One of the many old sayings in fishing is big baits catch big bass. While this is true in certain cases at certain times of the year, most of the time the smaller sized bass baits will catch more numbers and just as big bass as the bigger baits.
There are several reasons bass will often strike smaller baits instead of big baits — fishing pressure, extreme weather conditions, high or low water levels, and the fish just being used to smaller sized bait fish in the water where they live.
All these things I have mentioned affect the feeding of bass negatively. Smaller and slower moving baits simply will out-fish larger, louder baits.
Just about every type of bait made — from crank baits, to spinner baits, top waters, buzz baits and all plastics and jigs — have a full size and a smaller version. When you fish the smaller baits, use smaller, lighter line in the 6- to 12-pound test range and lighteraction rods. This will give you more control and a better feel of the smaller bait.
Do not ever think the biggest bass in the lake will not strike small bait. I once caught a seven-pound largemouth bass on a six-inch power worm, plus many more nice-sized bass on smaller baits.

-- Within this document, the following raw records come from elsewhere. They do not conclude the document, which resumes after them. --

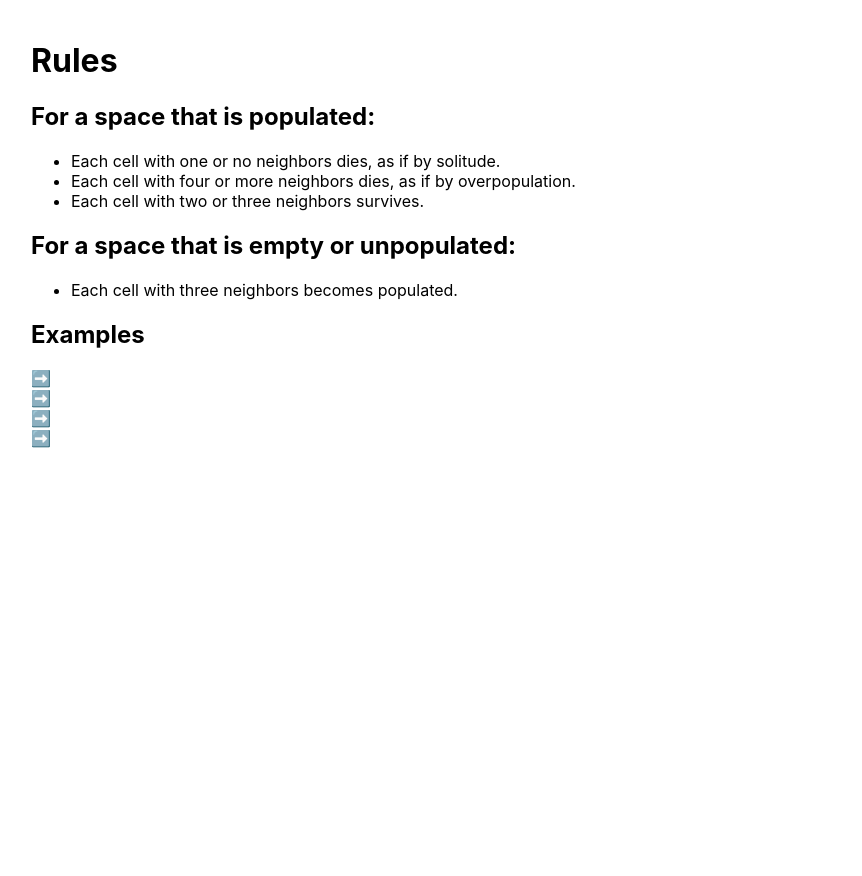
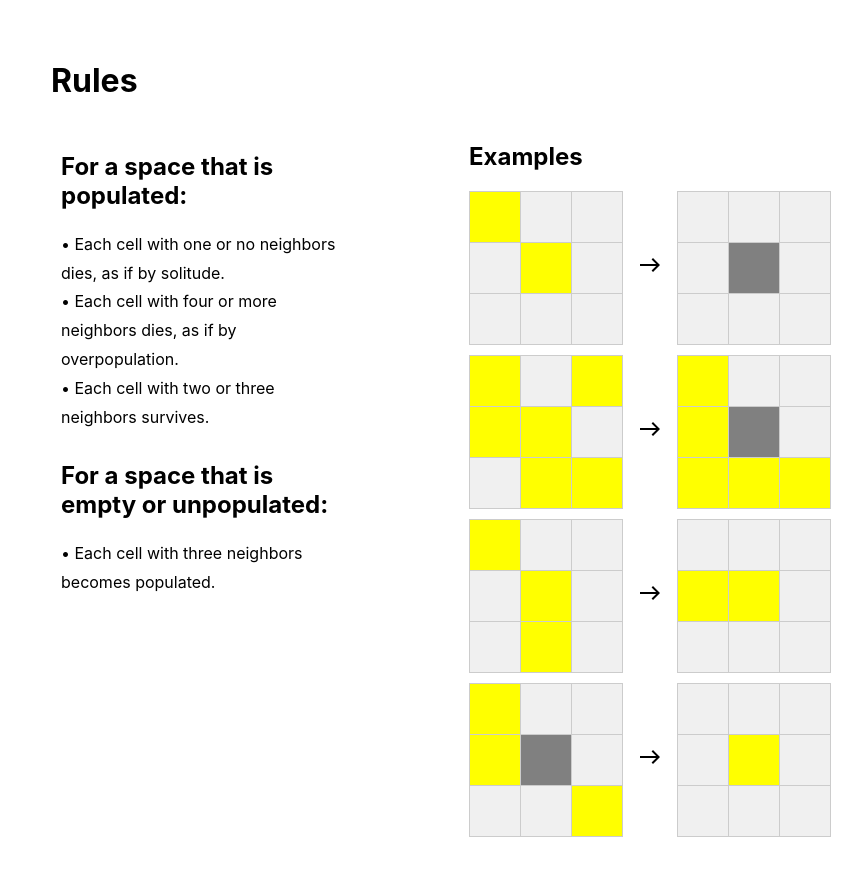
Before and after one commit to AnishSarkar22/Conways-Game-of-Life, a Next.js app: page /learn in a window 1280 px wide. Shown: the top 876 px of the page, without its empty margins (269-1131 px from the left). Before the commit the page ends 800 px from the top, so only its background shows below. Built offline with nearby package versions, Linux system fonts and the light colour scheme.

Commit message:
added "learn" section

```diff
--- a/components/Info.jsx
+++ b/components/Info.jsx
@@ -1,50 +1,216 @@
-import React from 'react';
-import Head from 'next/head';
+import React from "react";
+import EastIcon from "@mui/icons-material/East";
 
-const GameOfLifeRules = () => {
+const Home = () => {
+  const gridStyle = {
+    display: "grid",
+    gridTemplateColumns: "repeat(3, 50px)",
+    gridTemplateRows: "repeat(3, 50px)",
+    gap: "1px",
+    backgroundColor: "#ccc",
+    width: "fit-content",
+    padding: "1px",
+  };
+
+  const cellStyle = {
+    width: "50px",
+    height: "50px",
+    backgroundColor: "#f0f0f0",
+  };
+
+  const yellowCellStyle = {
+    ...cellStyle,
+    backgroundColor: "yellow",
+  };
+  const grayCellStyle = {
+    ...cellStyle,
+    backgroundColor: "gray",
+  };
+  const fontFamilyStyle = {
+    fontFamily:
+      "'Poppins', -apple-system, BlinkMacSystemFont, 'Segoe UI', Roboto, Oxygen, Ubuntu, Cantarell, 'Fira Sans', 'Droid Sans', 'Helvetica Neue', sans-serif",
+  };
+
   return (
-    <>
-      <Head>
-        <title>Conway's Game of Life Rules</title>
-        <meta name="description" content="Rules for Conway's Game of Life" />
-        <link rel="icon" href="/favicon.ico" />
-      </Head>
+    <div
+      style={{
+        ...fontFamilyStyle,
+        padding: "20px",
+      }}
+    >
+      <h1 style={{ fontWeight: "700" }}>Rules</h1>
 
-      <main className="container mx-auto p-8 bg-gray-100 text-gray-800">
-        <h1 className="text-4xl font-bold mb-8">Rules</h1>
+      <div style={{ display: "flex", justifyContent: "space-between", alignItems: "flex-start" }}>
+        {/* Rules Section */}
+        <div style={{
+          flex: "0 0 45%",
+          padding: "10px",
+          borderRadius: "8px",
+          marginRight: "10px"
+        }}>
+          <h2 style={{ marginBottom: "20px" }}>For a space that is populated:</h2>
+          <ul style={{ listStyleType: "none", padding: 0, lineHeight: "1.8" }}>
+            <li>• Each cell with one or no neighbors dies, as if by solitude.</li>
+            <li>• Each cell with four or more neighbors dies, as if by overpopulation.</li>
+            <li>• Each cell with two or three neighbors survives.</li>
+          </ul>
 
-        <section className="mb-8">
-          <h2 className="text-2xl font-semibold mb-4">For a space that is populated:</h2>
-          <ul className="list-disc pl-5 space-y-2">
-            <li>Each cell with one or no neighbors dies, as if by solitude.</li>
-            <li>Each cell with four or more neighbors dies, as if by overpopulation.</li>
-            <li>Each cell with two or three neighbors survives.</li>
+          <h2 style={{ marginTop: "30px", marginBottom: "20px" }}>For a space that is empty or unpopulated:</h2>
+          <ul style={{ listStyleType: "none", padding: 0, lineHeight: "1.8" }}>
+            <li>• Each cell with three neighbors becomes populated.</li>
           </ul>
-        </section>
+        </div>
 
-        <section className="mb-8">
-          <h2 className="text-2xl font-semibold mb-4">For a space that is empty or unpopulated:</h2>
-          <ul className="list-disc pl-5">
-            <li>Each cell with three neighbors becomes populated.</li>
-          </ul>
-        </section>
 
-        <section>
-          <h2 className="text-2xl font-semibold mb-4">Examples</h2>
-          <div className="grid grid-cols-1 md:grid-cols-2 gap-4">
-            {/* Placeholder for example images */}
-            {[1, 2, 3, 4].map((index) => (
-              <div key={index} className="flex items-center justify-between bg-white p-4 rounded-lg shadow">
-                <div className="w-20 h-20 bg-gray-300">{/* Before image */}</div>
-                <div className="text-2xl">➡️</div>
-                <div className="w-20 h-20 bg-gray-300">{/* After image */}</div>
+        {/* Examples Section */}
+
+        <div style={{ marginLeft: "100px" }}>
+          <h2>Examples</h2>
+          <div>
+            {/* Our new 3x3 grid example */}
+            <div
+              style={{
+                display: "flex",
+                alignItems: "center",
+                marginBottom: "10px",
+                width: "80%",
+    height: "80%",
+              }}
+            >
+              <div style={gridStyle}>
+                <div style={yellowCellStyle}></div>
+                <div style={cellStyle}></div>
+                <div style={cellStyle}></div>
+                <div style={cellStyle}></div>
+                <div style={yellowCellStyle}></div>
+                <div style={cellStyle}></div>
+                <div style={cellStyle}></div>
+                <div style={cellStyle}></div>
+                <div style={cellStyle}></div>
               </div>
-            ))}
+              <span style={{ fontSize: "20px", margin: "0 15px" }}>
+                <EastIcon />
+              </span>
+              <div style={gridStyle}>
+                <div style={cellStyle}></div>
+                <div style={cellStyle}></div>
+                <div style={cellStyle}></div>
+                <div style={cellStyle}></div>
+                <div style={grayCellStyle}></div>
+                <div style={cellStyle}></div>
+                <div style={cellStyle}></div>
+                <div style={cellStyle}></div>
+                <div style={cellStyle}></div>
+              </div>
+            </div>
+
+            {/* Existing examples */}
+            <div
+              style={{
+                display: "flex",
+                alignItems: "center",
+                marginBottom: "10px",
+              }}
+            >
+              <div style={gridStyle}>
+                <div style={yellowCellStyle} />
+                <div style={cellStyle} />
+                <div style={yellowCellStyle} />
+                <div style={yellowCellStyle} />
+                <div style={yellowCellStyle} />
+                <div style={cellStyle} />
+                <div style={cellStyle} />
+                <div style={yellowCellStyle} />
+                <div style={yellowCellStyle} />
+              </div>
+              <span style={{ fontSize: "20px", margin: "0 15px" }}>
+                <EastIcon />
+              </span>
+              <div style={gridStyle}>
+                <div style={yellowCellStyle} />
+                <div style={cellStyle} />
+                <div style={cellStyle} />
+                <div style={yellowCellStyle} />
+                <div style={grayCellStyle} />
+                <div style={cellStyle} />
+                <div style={yellowCellStyle} />
+                <div style={yellowCellStyle} />
+                <div style={yellowCellStyle} />
+              </div>
+            </div>
+
+            <div
+              style={{
+                display: "flex",
+                alignItems: "center",
+                marginBottom: "10px",
+              }}
+            >
+              <div style={gridStyle}>
+                <div style={yellowCellStyle} />
+                <div style={cellStyle} />
+                <div style={cellStyle} />
+                <div style={cellStyle} />
+                <div style={yellowCellStyle} />
+                <div style={cellStyle} />
+                <div style={cellStyle} />
+                <div style={yellowCellStyle} />
+                <div style={cellStyle} />
+              </div>
+              <span style={{ fontSize: "20px", margin: "0 15px" }}>
+                <EastIcon />
+              </span>
+              <div style={gridStyle}>
+                <div style={cellStyle} />
+                <div style={cellStyle} />
+                <div style={cellStyle} />
+                <div style={yellowCellStyle} />
+                <div style={yellowCellStyle} />
+                <div style={cellStyle} />
+                <div style={cellStyle} />
+                <div style={cellStyle} />
+                <div style={cellStyle} />
+              </div>
+            </div>
+
+            <div
+              style={{
+                display: "flex",
+                alignItems: "center",
+                marginBottom: "10px",
+              }}
+            >
+              <div style={gridStyle}>
+                <div style={yellowCellStyle} />
+                <div style={cellStyle} />
+                <div style={cellStyle} />
+                <div style={yellowCellStyle} />
+                <div style={grayCellStyle} />
+                <div style={cellStyle} />
+                <div style={cellStyle} />
+                <div style={cellStyle} />
+                <div style={yellowCellStyle} />
+              </div>
+              <span style={{ fontSize: "20px", margin: "0 15px" }}>
+                <EastIcon />
+              </span>
+              <div style={gridStyle}>
+                <div style={cellStyle} />
+                <div style={cellStyle} />
+                <div style={cellStyle} />
+                <div style={cellStyle} />
+                <div style={yellowCellStyle} />
+                <div style={cellStyle} />
+                <div style={cellStyle} />
+                <div style={cellStyle} />
+                <div style={cellStyle} />
+              </div>
+            </div>
           </div>
-        </section>
-      </main>
-    </>
+        </div>
+      </div>
+    </div>
   );
 };
 
-export default GameOfLifeRules;
+export default Home;
--- a/pages/learn.jsx
+++ b/pages/learn.jsx
@@ -7,7 +7,7 @@ export default function Learn() {
   return (
     <div>
       <Info />
-      {/* <div className="Board" style={{ width: WIDTH, height: HEIGHT }}></div> */}
+      {/* <div className="Learn" style={{ width: WIDTH, height: HEIGHT }}></div> */}
     </div>
   )
 }
```
Also changed, not shown: 1 other file (tests, documents, lock files or other folders).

If you have not tried bass fishing with these smaller baits you do not know what you are missing.